The blogosphere thoroughly “Fisked” Rep. Rangel over this, though not entirely necessary since introducing such legislation is tantamount to committing political suicide. The man did a lot of work for his rivals, as, good grief, this dude wants to bring back the draft? Not even Reagan did that! (Don’t forget: the Republican Nixon Administration ended the draft and Nobel laureate Jimmy Carter was in office when Selective Service Registration became law.)

No American, left or right, can honestly agree with Rangel’s asinine position. First of all, a draft isn’t needed; our military has no difficulty fighting and winning wars right now. And if you want to talk about cavalierly sending troops off to battle, it was during the Clinton Administration’s turn that our military deployed to (and stayed in) more than 60 countries. Not only that, but, gee, Clinton had eight years to end the war on drugs, why didn’t he? Nevertheless, Bill Clinton, for however much he “loathed” the military, had confidence in its overall excellence and knew how to use it well. Not only that, but soldier morale was and is at a tremendous high, and as for “readiness” our military hasn’t been more ready. Ask your pals in the military (if you have any) what they think: remember they are going to fight, not you; ask ’em if they think they -on a personal level – are ready, are trained, and will not fail. Then let me ask you this, dear reader: have you ever been on a sports team with players (maybe you, even) who’ve said “we suck” before a game? Did you win despite that?
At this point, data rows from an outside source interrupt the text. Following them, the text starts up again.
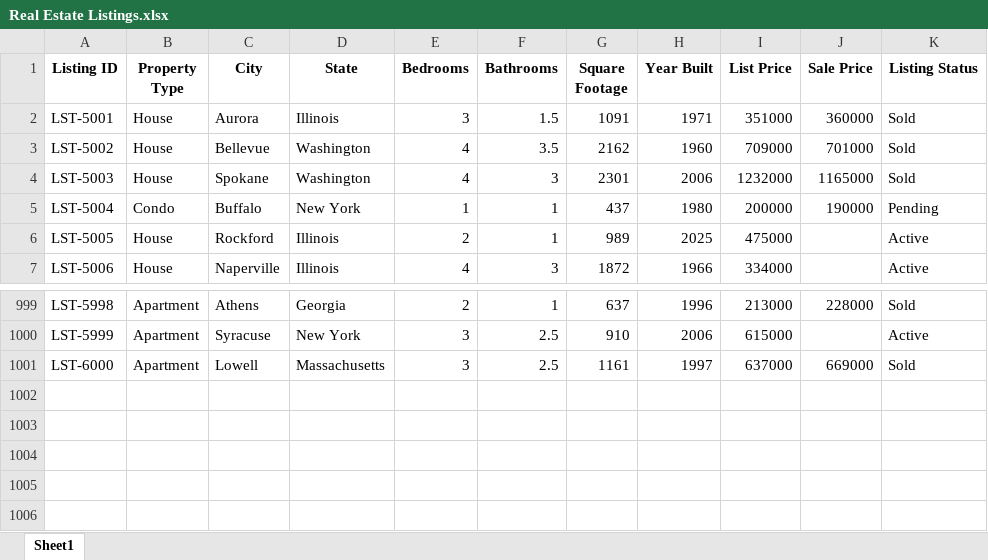
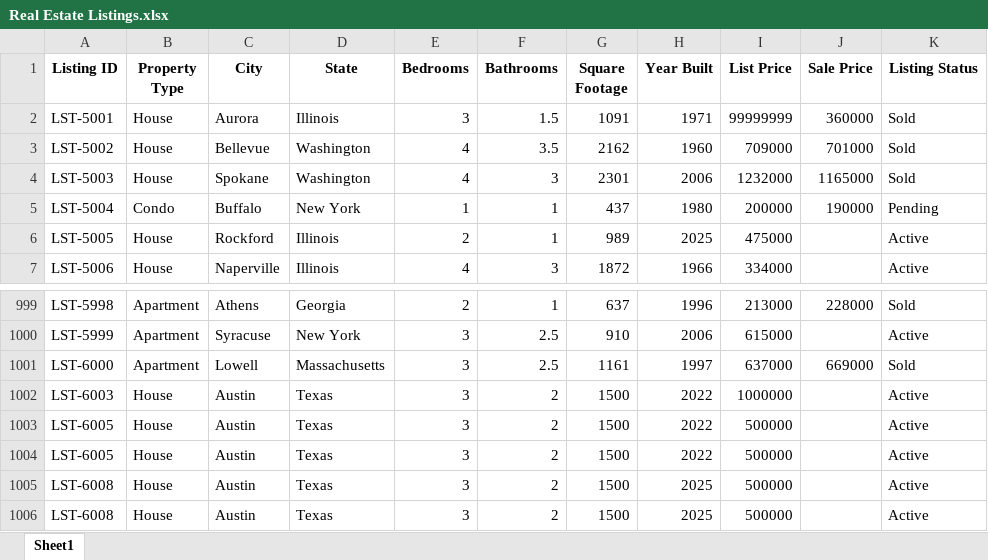
Before and after one commit to MoazEldsouky/Junior-AI-Engineer-Task-AI-assistant, an Excel workbook: data/Real Estate Listings.xlsx, sheet Sheet1, drawn as a sheet; only a part is shown, gaps mark what is left out; values as stored, in another font and other column widths than the file's, no borders; the diff names each change by its address in the sheet, - before the commit and + after, or states it on an @@ line.

```diff
--- a/data/Real Estate Listings.xlsx (sheet Sheet1)
+++ b/data/Real Estate Listings.xlsx (sheet Sheet1)
-I2 (List Price): 351000
+I2 (List Price): 99999999
+row 1002: LST-6003 | House | Austin | Texas | 3 | 2 | 1500 | 2022 | 1000000 |  | Active
+row 1003: LST-6005 | House | Austin | Texas | 3 | 2 | 1500 | 2022 | 500000 |  | Active
+row 1004: LST-6005 | House | Austin | Texas | 3 | 2 | 1500 | 2022 | 500000 |  | Active
+row 1005: LST-6008 | House | Austin | Texas | 3 | 2 | 1500 | 2025 | 500000 |  | Active
+row 1006: LST-6008 | House | Austin | Texas | 3 | 2 | 1500 | 2025 | 500000 |  | Active
```
Also changed, not shown: data/Marketing Campaigns.xlsx, 21 other files.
I believe, like many others – and quite a few on the “left” – that Rangel committed a tactical blunder at best and is a fool at worst. In the last several weeks, many news and commentary outlets including the Progressive Policy Institute and U.S.A. Today and some very interesting groups have and are dismantling Rangel’s pro-draft arguments. African-americans are under-represented or over-represented in the military? No. Rich white folks are under-represented? No. Etc., etc. A good, solid, objective (even!) search of the web, or better yet your library, will reveal so much info on the history and evolution of the US military with respect to race and wealth and gender that anyone who can read at a sixth grade level should easily demolish those false points. (For example: what kind of person gets into West Point? Or Annapolis? Hint: they’re not poor or stupid. Or, reflect on this: what kind of person typically serves successfully in the military? Hint: you’ve got to be a pretty good athlete for starters; it’s impossible to keep a good man down in the Army, etc. Look for yourselves, sheepeople!)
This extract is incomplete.